Global prevalence and distribution of genes and microorganisms involved in mercury methylation
Mercury (Hg) methylation produces the neurotoxic, highly bioaccumulative methylmercury (MeHg). The highly conserved nature of the recently identified Hg methylation genes hgcAB provides a foundation for broadly evaluating spatial and niche-specific patterns of microbial Hg methylation potential in nature. We queried hgcAB diversity and distribution in >3500 publicly available microbial metagenomes, encompassing a broad range of environments and generating a new global view of Hg methylation potential. The hgcAB genes were found in nearly all anaerobic (but not aerobic) environments, including oxygenated layers of the open ocean. Critically, hgcAB was effectively absent in ~1500 human and mammalian microbiomes, suggesting a low risk of endogenous MeHg production. New potential methylation habitats were identified, including invertebrate digestive tracts, thawing permafrost soils, coastal "dead zones," soils, sediments, and extreme environments, suggesting multiple routes for MeHg entry into food webs. Several new taxonomic groups capable of methylating Hg emerged, including lineages having no cultured representatives. Phylogenetic analysis points to an evolutionary relationship between hgcA and genes encoding corrinoid iron-sulfur proteins functioning in the ancient Wood-Ljungdahl carbon fixation pathway, suggesting that methanogenic Archaea may have been the first to perform these biotransformations. A global metagenome assessment reveals a low risk of methylmercury production in humans and a high potential in Arctic permafrost. A global metagenome assessment reveals a low risk of methylmercury production in humans and a high potential in Arctic permafrost.

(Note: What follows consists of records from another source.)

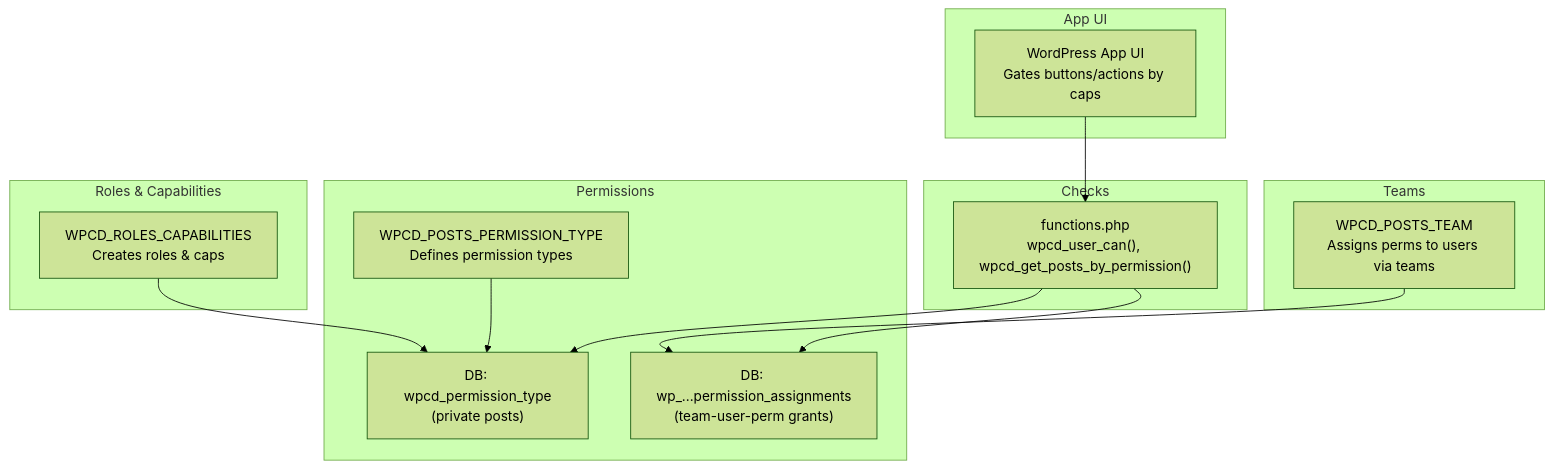
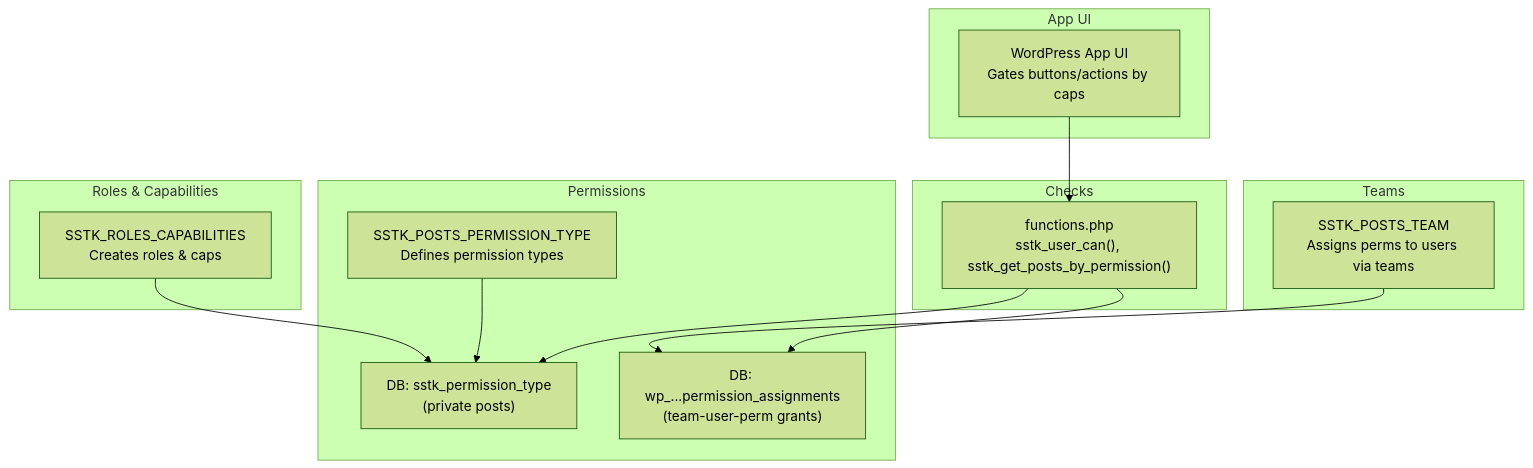
The first of 8 diagrams in .qoder/repowiki/en/content/Security & Authentication/Authorization Controls.md (onedogsolutions/simple-stack), drawn with Mermaid (forest theme) before and after one commit. The commit also changed other lines of this file and 5941 other files, not shown here.

````diff
--- a/.qoder/repowiki/en/content/Security & Authentication/Authorization Controls.md
+++ b/.qoder/repowiki/en/content/Security & Authentication/Authorization Controls.md
@@ -34,26 +34,26 @@
 ```mermaid
 graph TB
 subgraph "Roles & Capabilities"
-RC["WPCD_ROLES_CAPABILITIES<br/>Creates roles & caps"]
+RC["SSTK_ROLES_CAPABILITIES<br/>Creates roles & caps"]
 end
 subgraph "Permissions"
-PT["WPCD_POSTS_PERMISSION_TYPE<br/>Defines permission types"]
-DB_PT["DB: wpcd_permission_type<br/>(private posts)"]
+PT["SSTK_POSTS_PERMISSION_TYPE<br/>Defines permission types"]
+DB_PT["DB: sstk_permission_type<br/>(private posts)"]
 DB_PA["DB: wp_...permission_assignments<br/>(team-user-perm grants)"]
 end
 subgraph "Teams"
-TM["WPCD_POSTS_TEAM<br/>Assigns perms to users via teams"]
+TM["SSTK_POSTS_TEAM<br/>Assigns perms to users via teams"]
 end
 subgraph "Checks"
-FN["functions.php<br/>wpcd_user_can(), wpcd_get_posts_by_permission()"]
+FN["functions.php<br/>sstk_user_can(), sstk_get_posts_by_permission()"]
 end
 subgraph "App UI"
 APP["WordPress App UI<br/>Gates buttons/actions by caps"]
 end
 RC --> DB_PT
 PT --> DB_PT
 TM --> DB_PA
 FN --> DB_PT
 FN --> DB_PA
 APP --> FN
 ```
````
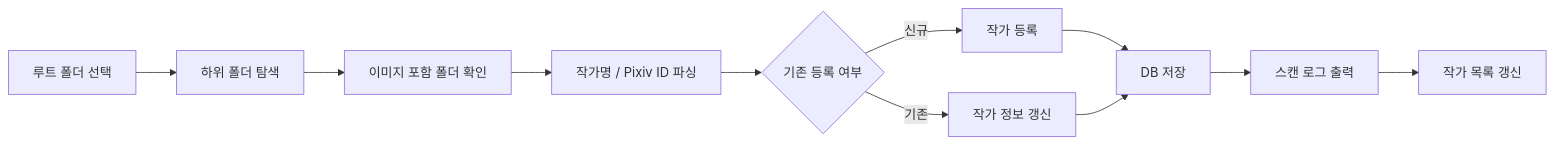
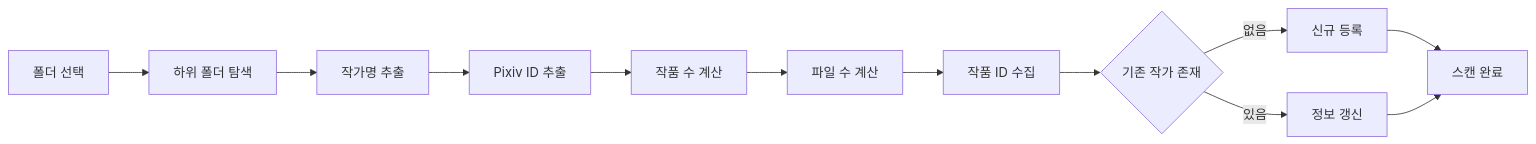
One commit to PKT0623/PixivLocalManager changed the second of 12 diagrams in docs/03_SYSTEM_FLOW.md. Above: the diagram before and after it, drawn with Mermaid. The commit also changed other lines of this file and 10 other files, not shown here.

````diff
--- a/docs/03_SYSTEM_FLOW.md
+++ b/docs/03_SYSTEM_FLOW.md
@@ -47,24 +25,20 @@
 ```mermaid
 flowchart LR
 
-A[루트 폴더 선택]
+A[폴더 선택]
 
 A --> B[하위 폴더 탐색]
+B --> C[작가명 추출]
+C --> D[Pixiv ID 추출]
+D --> E[작품 수 계산]
+E --> F[파일 수 계산]
+F --> G[작품 ID 수집]
 
-B --> C[이미지 포함 폴더 확인]
+G --> H{기존 작가 존재}
 
-C --> D[작가명 / Pixiv ID 파싱]
+H -->|없음| I[신규 등록]
+H -->|있음| J[정보 갱신]
 
-D --> E{기존 등록 여부}
-
-E -- 신규 --> F[작가 등록]
-
-E -- 기존 --> G[작가 정보 갱신]
-
-F --> H[DB 저장]
-G --> H
-
-H --> I[스캔 로그 출력]
-
-I --> J[작가 목록 갱신]
+I --> K[스캔 완료]
+J --> K
 ```
````
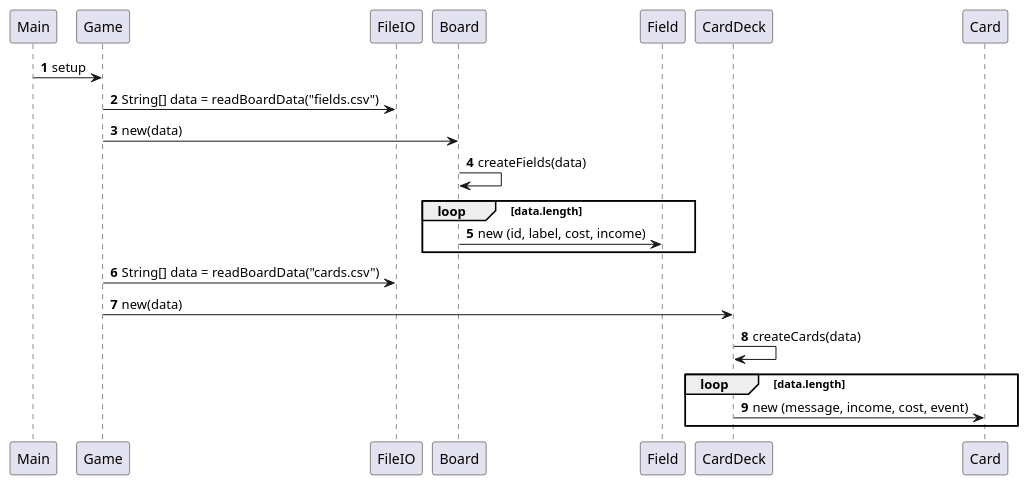
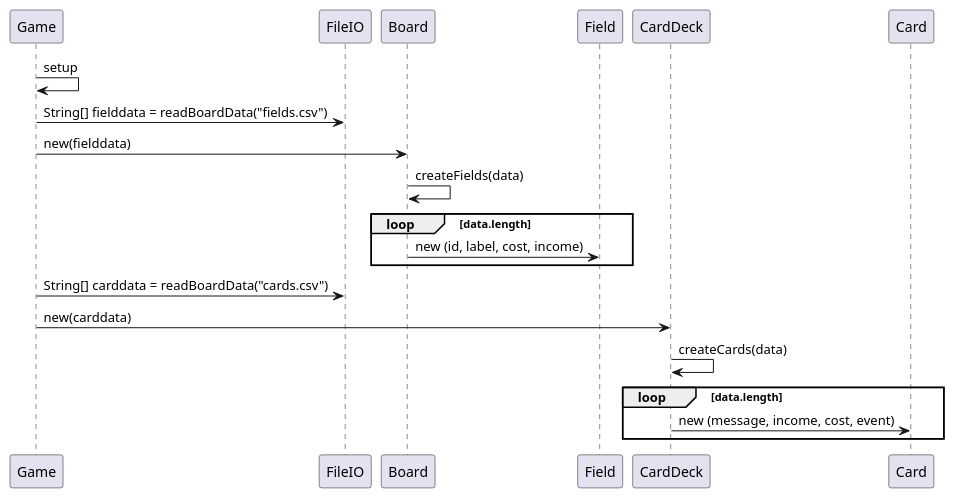
The diagram in doc/plan/sequence_3_buildBoard.puml (Dat1Cphbusiness/MonopolyE24), drawn with PlantUML before and after one commit. The commit also changed 1 other file, not shown here.

```diff
--- a/doc/plan/sequence_3_buildBoard.puml
+++ b/doc/plan/sequence_3_buildBoard.puml
@@ -1,22 +1,22 @@
 @startuml
 'https://plantuml.com/sequence-diagram
 
-autonumber
-Main -> Game: setup
-Game -> FileIO: String[] data = readBoardData("fields.csv")
 
-Game -> Board : new(data)
+Game -> Game: setup
+Game -> FileIO: String[] fielddata = readBoardData("fields.csv")
+
+Game -> Board : new(fielddata)
 Board -> Board : createFields(data)
 
 loop data.length
 Board -> Field : new (id, label, cost, income)
 end
-Game -> FileIO: String[] data = readBoardData("cards.csv")
+Game -> FileIO: String[] carddata = readBoardData("cards.csv")
 
-Game -> CardDeck : new(data)
+Game -> CardDeck : new(carddata)
 CardDeck -> CardDeck : createCards(data)
 
 loop data.length
 CardDeck -> Card : new (message, income, cost, event)
 end
 @enduml
```
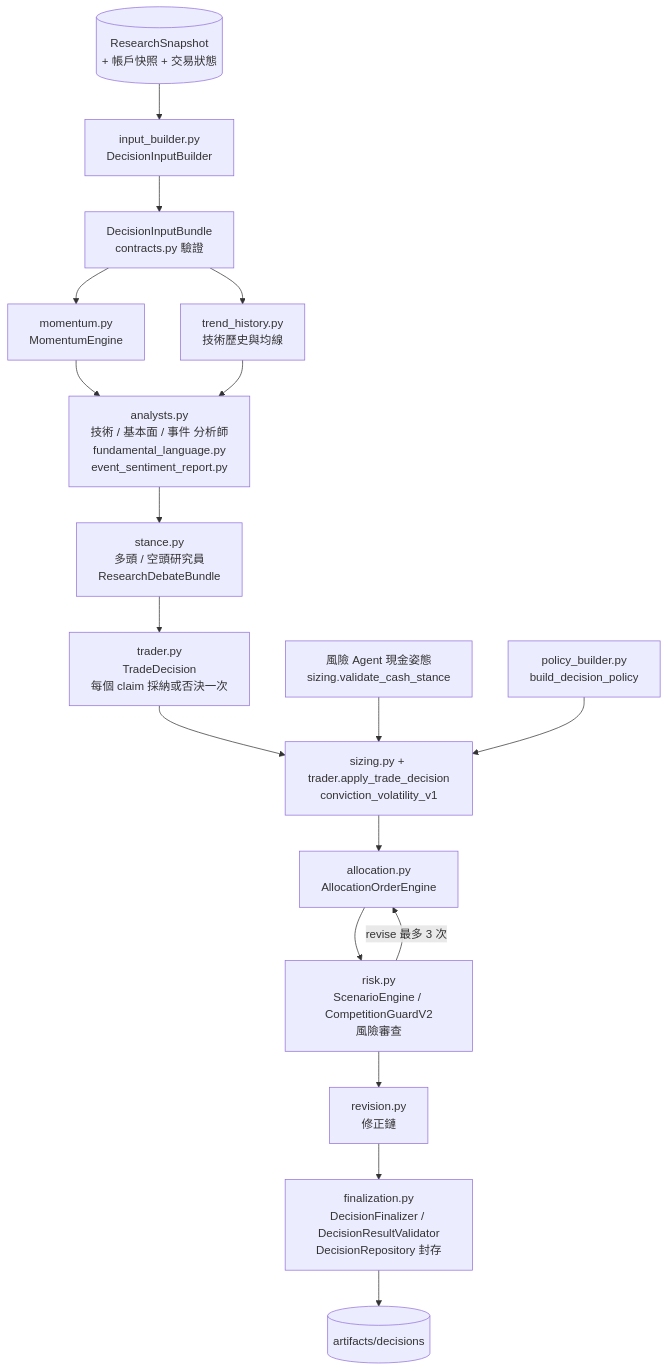
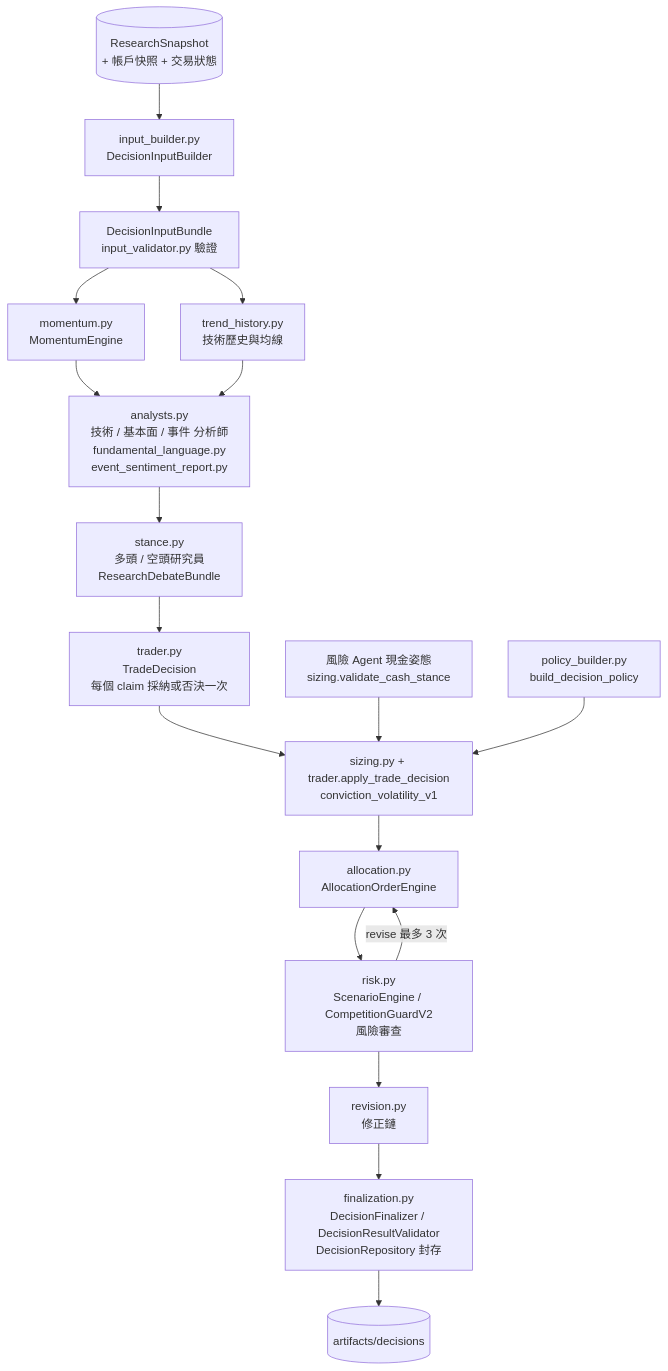
The diagram in src/etf_agent/decision/README.md (zxcvb8885123/ETF-AGENTS), drawn with Mermaid before and after one commit. The commit also changed other lines of this file and 21 other files, not shown here.

````diff
--- a/src/etf_agent/decision/README.md
+++ b/src/etf_agent/decision/README.md
@@ -7,20 +7,20 @@
 ```mermaid
 flowchart TD
     SNAP[(ResearchSnapshot<br/>+ 帳戶快照 + 交易狀態)] --> IB[input_builder.py<br/>DecisionInputBuilder]
-    IB --> BUNDLE[DecisionInputBundle<br/>contracts.py 驗證]
+    IB --> BUNDLE[DecisionInputBundle<br/>input_validator.py 驗證]
     BUNDLE --> MOM[momentum.py<br/>MomentumEngine]
     BUNDLE --> TH[trend_history.py<br/>技術歷史與均線]
     MOM --> AN
     TH --> AN
     AN[analysts.py<br/>技術 / 基本面 / 事件 分析師<br/>fundamental_language.py<br/>event_sentiment_report.py] --> ST
     ST[stance.py<br/>多頭 / 空頭研究員<br/>ResearchDebateBundle] --> TR
     TR[trader.py<br/>TradeDecision<br/>每個 claim 採納或否決一次] --> SZ
     CASH[風險 Agent 現金姿態<br/>sizing.validate_cash_stance] --> SZ
     PB[policy_builder.py<br/>build_decision_policy] --> SZ
     SZ[sizing.py + trader.apply_trade_decision<br/>conviction_volatility_v1] --> AL
     AL[allocation.py<br/>AllocationOrderEngine] --> RK
     RK[risk.py<br/>ScenarioEngine / CompetitionGuardV2<br/>風險審查] -- revise 最多 3 次 --> AL
     RK --> RV[revision.py<br/>修正鏈]
     RV --> FIN[finalization.py<br/>DecisionFinalizer / DecisionResultValidator<br/>DecisionRepository 封存]
     FIN --> OUT[(artifacts/decisions)]
 ```
````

Citation: Podar, Mircea, Gilmour, Cynthia C., Brandt, Craig C., Soren, Allyson, Brown, Steven D., Crable, Bryan R., Palumbo, Anthony V., Somenahally, Anil C. and Elias, Dwayne A. 2015. Global prevalence and distribution of genes and microorganisms involved in mercury methylation. Science Advances, 1(9) doi:10.1126/sciadv.1500675